While the students in the class were engaged in researching their own subtopic related to the American Revolution, they also heard several texts read aloud by the teacher including excerpts from King George: What Was His Problem? The Whole Hilarious Story of the American Revolution (Sheinkin, 2005) and the book Liberty! How the Revolutionary War Began (Penner, 2002). They watched short clips of videos together as well.
During mini-lessons, Steve used these anchor sources to demonstrate strategies like how to identify a main idea and supporting details, how to notice the perspective of an author or narrator, and how to examine the structure of a source, as well as how to do each of these things across sources.
In addition, when Martha and Steve leaned in to confer with student researchers, they used the anchor source experiences as a lens for problem solving or for monitoring for meaning. Prompts for conferring with students might sound like this:
• Remember how we identified the main idea in that excerpt from King George: What Was His Problem? How can you do that with this source?
• Do you think this author has a main idea that is similar to or different from some of the main ideas in the anchor sources we’ve discussed? What makes you think so?
When students are confused, find a creative way to reteach essential strategies.
While prior to this unit the students in this class had done some work with identifying main ideas, many still struggled. They struggled even more when they had to think about main ideas across sources and synthesize their thinking.
Much of their confusion seemed to center around the difference between a main idea and a supporting detail.
Martha and Steve used a sort process as a way to create clarity about the difference between main ideas and supporting details.
• The sort included main idea statements and supporting detail statements from two sources.
• While the students sorted, they thought aloud in small groups about “why” they were categorizing statements in a certain way.
• This seemed to clarify the difference; many students also realized that some of the statements could be either main or supporting depending on how they sorted.
Going deeper means learning to synthesize
If we want students to develop a depth of knowledge on a topic, to be able to write and speak fluently on a topic, we have to continually ask ourselves, “What do my students need that will help them synthesize the information in multiple sources?”
Once we figure that out, we can be purposeful in our planning and teaching. This kind of intentionality can make the difference for many of our striving readers.

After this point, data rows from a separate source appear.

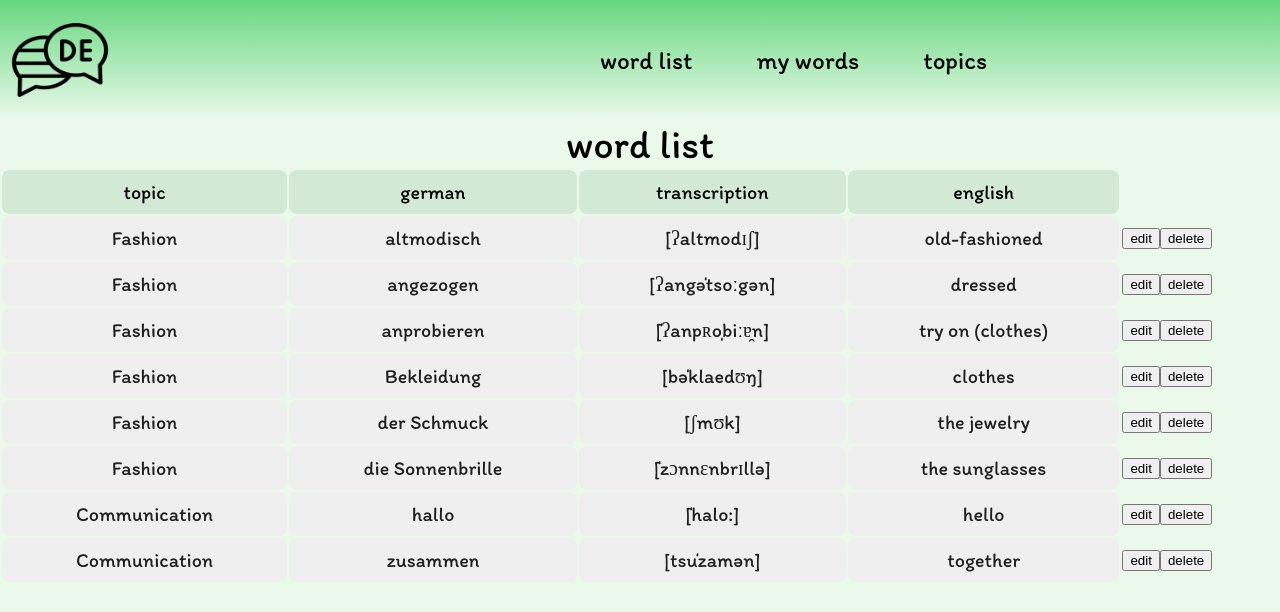
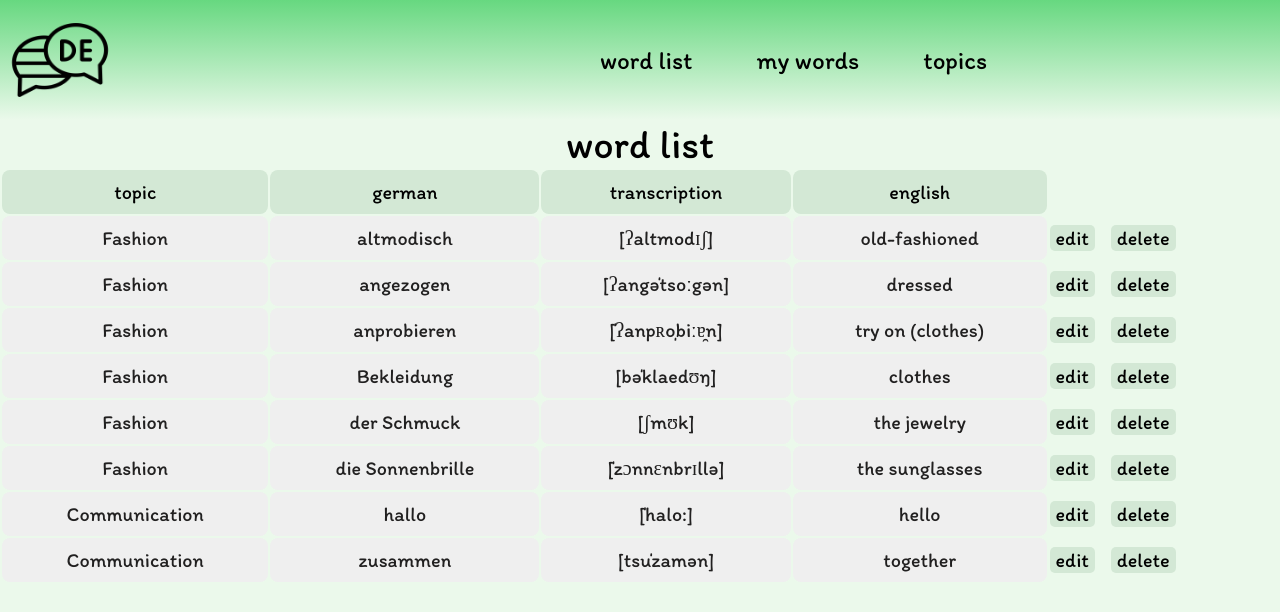
Before and after one commit to anastasiadergaeva/german-words, a React (Create React App) app: page / in a window 1280 px wide. Shown: the top 612 px of the page. Built offline with nearby package versions, Linux system fonts and the light colour scheme.

Commit message:
add styles to button component

```diff
--- a/src/components/Button/Button.jsx
+++ b/src/components/Button/Button.jsx
@@ -1,5 +1,7 @@
+import './Button.scss';
+
 const Button = ({ text }) => {
-    return <button>{text}</button>;
+    return <button className="button">{text}</button>;
 }
 
 export default Button;
--- a/src/components/Button/Button.scss
+++ b/src/components/Button/Button.scss
@@ -0,0 +1,15 @@
+@import '../../variables.scss';
+@import url('https://fonts.googleapis.com/css2?family=Itim&display=swap');
+
+.button {
+    padding: 0.8rem 2 rem;
+    border: none;
+    border-radius: 5px;
+    cursor: pointer;
+    transition: all 0.3s;
+    font-family: "Itim", cursive;
+    font-weight: 200;
+    font-size: 20px;
+    margin-right: 1rem;
+    background-color: $button-background;
+}
```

Sheinkin, S. (2005). King George: What was his problem? The whole hilarious story of the American revolution. New York, NY: Square Fish.
Penner, L. R. (2002). Liberty! How the Revolutionary War began! New York, NY: Random House.
Martha Polley is the Instructional Coach at William Hatch Elementary in Oak Park, IL. She previously taught in the Chicago and New York Public Schools Systems. Martha earned an undergraduate degree from the University of South Florida in Early Childhood Education and a master’s degree from National Louis University in Education to receive her Reading Specialist Certification. She is a National Board Certified Teacher. She is passionate about her work with teachers and students especially around all things literacy.
Sunday Cummins is a literacy consultant and author and has been a teacher and literacy coach in public schools. Her work focuses on supporting teachers, schools and districts as they plan and implement assessment driven instruction with complex informational sources including traditional texts, video and infographics. She’s the author of several professional books, including her latest releases, Close Reading of Informational Sources (Guilford, 2019), and Nurturing Informed Thinking (Heinemann, 2018).
Sunday is a graduate of Teachers College, Columbia University, and has a doctorate in Curriculum and Instruction from the University of Illinois, Champaign Urbana. Visit her website and read her regular blog posts on teaching information literacy. Follow her on Twitter @SundayCummins.
Edutopia has republished portions of this article.